Web page edit records:
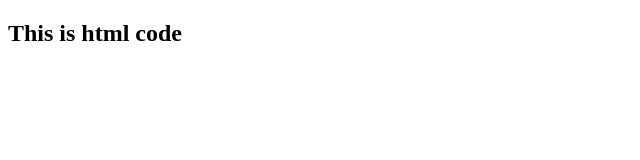
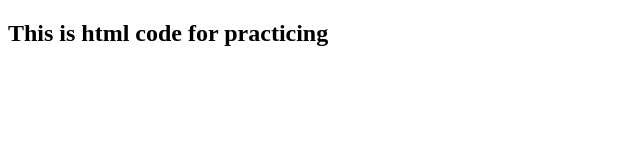
Before and after one commit to SanisettyManojkumar/git-repository-1, a plain HTML site: page index.html in a window 1280 px wide. Shown: the whole page, without its empty margins (0-640 px from the left). Drawn offline with Linux system fonts and the light colour scheme.

Commit message:
second commit

```diff
--- a/index.html
+++ b/index.html
@@ -6,6 +6,6 @@
     <title>Document</title>
 </head>
 <body>
-    <h2>This is html code</h2>
+    <h2>This is html code for practicing</h2>
 </body>
 </html>
```
Also changed, not shown: 1 other file.
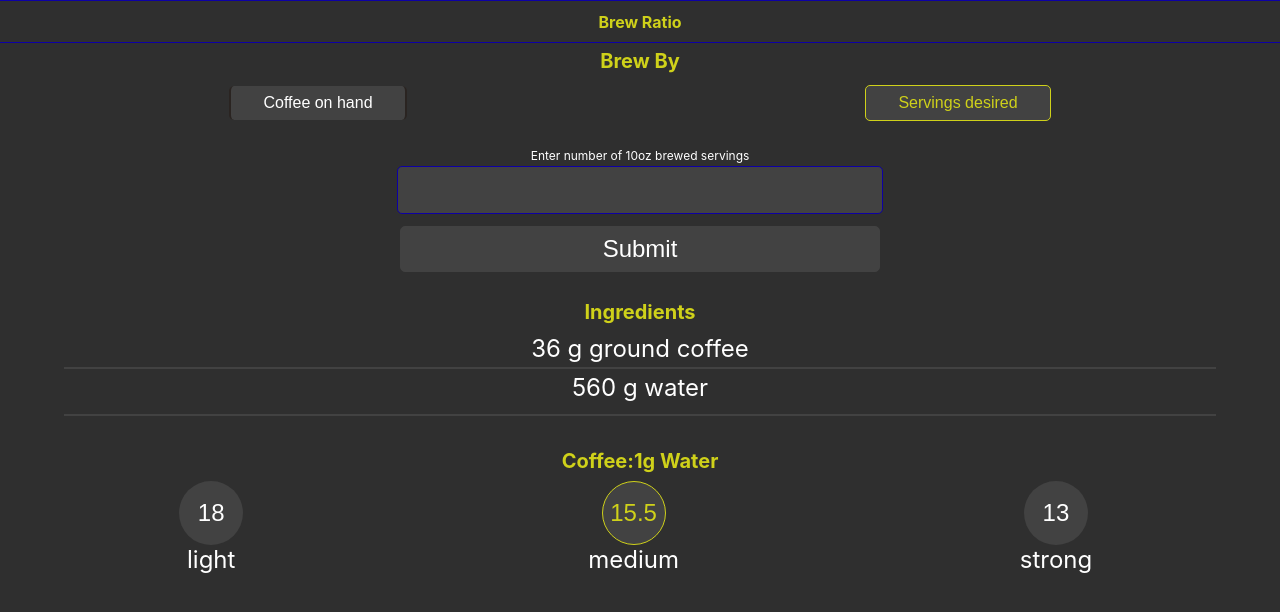
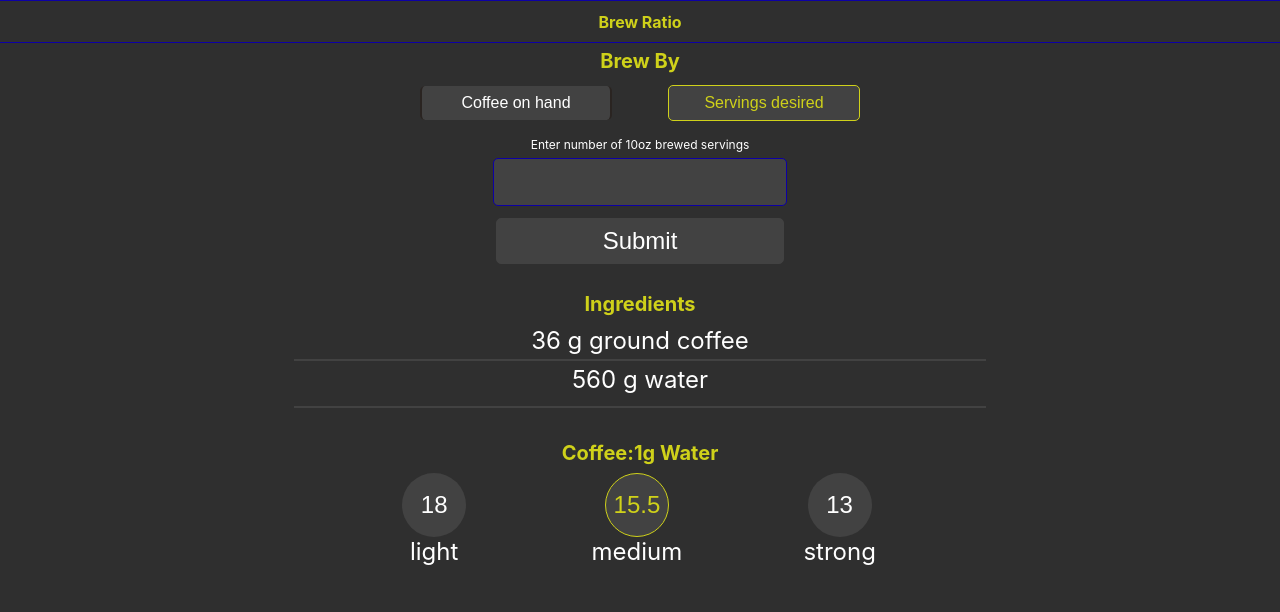
Before and after one commit to rtviner/brew-ratio, a React (Create React App) app: page / in a window 1280 px wide. Shown: the top 612 px of the page. Built offline with nearby package versions, Linux system fonts and the light colour scheme.

Commit message:
add media query with max-width for screens greater than 720px

```diff
--- a/src/App.css
+++ b/src/App.css
@@ -86,14 +86,16 @@ form.CupOrGrind {
 }
 
 label.CupOrGrind {
+	display: block;
 	font-size: .75rem;
+	margin: 0 auto;
 }
 
 input#coffee, input#servings {
 	font-size: 1rem;
 	margin: .25rem auto 1rem auto;
 	padding: .5em 2em;
-	width: 100%;
+	width: 12em;
 }
 
 input#coffee.inactive, input#servings.inactive {
@@ -103,13 +105,10 @@ input#coffee.inactive, input#servings.inactive {
 
 input#coffee:hover, input#servings:hover {
 	border: 1px solid #cfd11a;
-	/*color: #cfd11a;*/
-
 }
 
 input#coffee:focus, input#servings:focus {
 	border: 1px solid #cfd11a;
-	/*color: #cfd11a;*/
 }
 
 form.CupGrindInput {
@@ -127,6 +126,7 @@ input#coffeeInput, input#cupsInput {
 	width: 90%;
 	height: 2.75rem;
 	text-align: center;
+	margin-top: .25em;
 }
 
 button {
@@ -212,3 +212,33 @@ span.button:focus  {
 	outline-style:none;
 	box-shadow:none;
 }
+
+@media screen and (min-width: 720px) {
+	main {
+	    max-width: 60%;
+	}
+
+	form.CupOrGrind {
+	    justify-content: center;
+	}
+
+	input#coffee {
+		margin-right: 1.75em;
+	}
+
+	input#servings {
+		margin-left: 1.75em;
+	}
+
+	input#cupsInput, input#coffeeInput {
+		width: 12em;
+	}
+
+	button {
+		width: 12em;
+	}
+	div.strengthInput {
+		width: 80%;
+		margin: 0 auto;
+	}
+}
--- a/src/App.js
+++ b/src/App.js
@@ -111,10 +111,8 @@ class App extends Component {
           { (coffeeOrServings === "Coffee on hand")
             ? <div className="grindsInput">
                 <div className="interactions labelInput">
-                  <label className="CupOrGrind">
-                    Enter weight of coffee in grams
-                  </label>
                     <CupGrindInput
+                      label="Enter weight of coffee in grams"
                       id="coffeeInput"
                       name='coffee'
                       onChange={this.onClick}
@@ -131,10 +129,8 @@ class App extends Component {
               </div>
             : <div className="cupsInput">
                 <div className="interactions">
-                  <label className="CupOrGrind">
-                    Enter number of 10oz brewed servings
-                  </label>
                     <CupGrindInput
+                      label="Enter number of 10oz brewed servings"
                       id="cupsInput"
                       name='cups'
                       onChange={this.onClick}
@@ -199,8 +195,9 @@ class App extends Component {
   }
 }
 
-const CupGrindInput = ({id, name, onChange, onSubmit}) =>
+const CupGrindInput = ({label, id, name, onChange, onSubmit}) =>
         <form className="CupGrindInput" onSubmit = {onSubmit}>
+            <label className="CupOrGrind">{label}</label>
             <input
               id={id}
               name={name}
```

Task details
Print all entries exactly, without images.

Solution to this problem
Before and after one commit to SanisettyManojkumar/git-repository-1, a plain HTML site: page index.html in a window 1280 px wide. Shown: the whole page, without its empty margins (0-640 px from the left). Drawn offline with Linux system fonts and the light colour scheme.

Commit message:
second commit

```diff
--- a/index.html
+++ b/index.html
@@ -6,6 +6,6 @@
     <title>Document</title>
 </head>
 <body>
-    <h2>This is html code</h2>
+    <h2>This is html code for practicing</h2>
 </body>
 </html>
```
Also changed, not shown: 1 other file.
Before and after one commit to rtviner/brew-ratio, a React (Create React App) app: page / in a window 1280 px wide. Shown: the top 612 px of the page. Built offline with nearby package versions, Linux system fonts and the light colour scheme.

Commit message:
add media query with max-width for screens greater than 720px

```diff
--- a/src/App.css
+++ b/src/App.css
@@ -86,14 +86,16 @@ form.CupOrGrind {
 }
 
 label.CupOrGrind {
+	display: block;
 	font-size: .75rem;
+	margin: 0 auto;
 }
 
 input#coffee, input#servings {
 	font-size: 1rem;
 	margin: .25rem auto 1rem auto;
 	padding: .5em 2em;
-	width: 100%;
+	width: 12em;
 }
 
 input#coffee.inactive, input#servings.inactive {
@@ -103,13 +105,10 @@ input#coffee.inactive, input#servings.inactive {
 
 input#coffee:hover, input#servings:hover {
 	border: 1px solid #cfd11a;
-	/*color: #cfd11a;*/
-
 }
 
 input#coffee:focus, input#servings:focus {
 	border: 1px solid #cfd11a;
-	/*color: #cfd11a;*/
 }
 
 form.CupGrindInput {
@@ -127,6 +126,7 @@ input#coffeeInput, input#cupsInput {
 	width: 90%;
 	height: 2.75rem;
 	text-align: center;
+	margin-top: .25em;
 }
 
 button {
@@ -212,3 +212,33 @@ span.button:focus  {
 	outline-style:none;
 	box-shadow:none;
 }
+
+@media screen and (min-width: 720px) {
+	main {
+	    max-width: 60%;
+	}
+
+	form.CupOrGrind {
+	    justify-content: center;
+	}
+
+	input#coffee {
+		margin-right: 1.75em;
+	}
+
+	input#servings {
+		margin-left: 1.75em;
+	}
+
+	input#cupsInput, input#coffeeInput {
+		width: 12em;
+	}
+
+	button {
+		width: 12em;
+	}
+	div.strengthInput {
+		width: 80%;
+		margin: 0 auto;
+	}
+}
--- a/src/App.js
+++ b/src/App.js
@@ -111,10 +111,8 @@ class App extends Component {
           { (coffeeOrServings === "Coffee on hand")
             ? <div className="grindsInput">
                 <div className="interactions labelInput">
-                  <label className="CupOrGrind">
-                    Enter weight of coffee in grams
-                  </label>
                     <CupGrindInput
+                      label="Enter weight of coffee in grams"
                       id="coffeeInput"
                       name='coffee'
                       onChange={this.onClick}
@@ -131,10 +129,8 @@ class App extends Component {
               </div>
             : <div className="cupsInput">
                 <div className="interactions">
-                  <label className="CupOrGrind">
-                    Enter number of 10oz brewed servings
-                  </label>
                     <CupGrindInput
+                      label="Enter number of 10oz brewed servings"
                       id="cupsInput"
                       name='cups'
                       onChange={this.onClick}
@@ -199,8 +195,9 @@ class App extends Component {
   }
 }
 
-const CupGrindInput = ({id, name, onChange, onSubmit}) =>
+const CupGrindInput = ({label, id, name, onChange, onSubmit}) =>
         <form className="CupGrindInput" onSubmit = {onSubmit}>
+            <label className="CupOrGrind">{label}</label>
             <input
               id={id}
               name={name}
```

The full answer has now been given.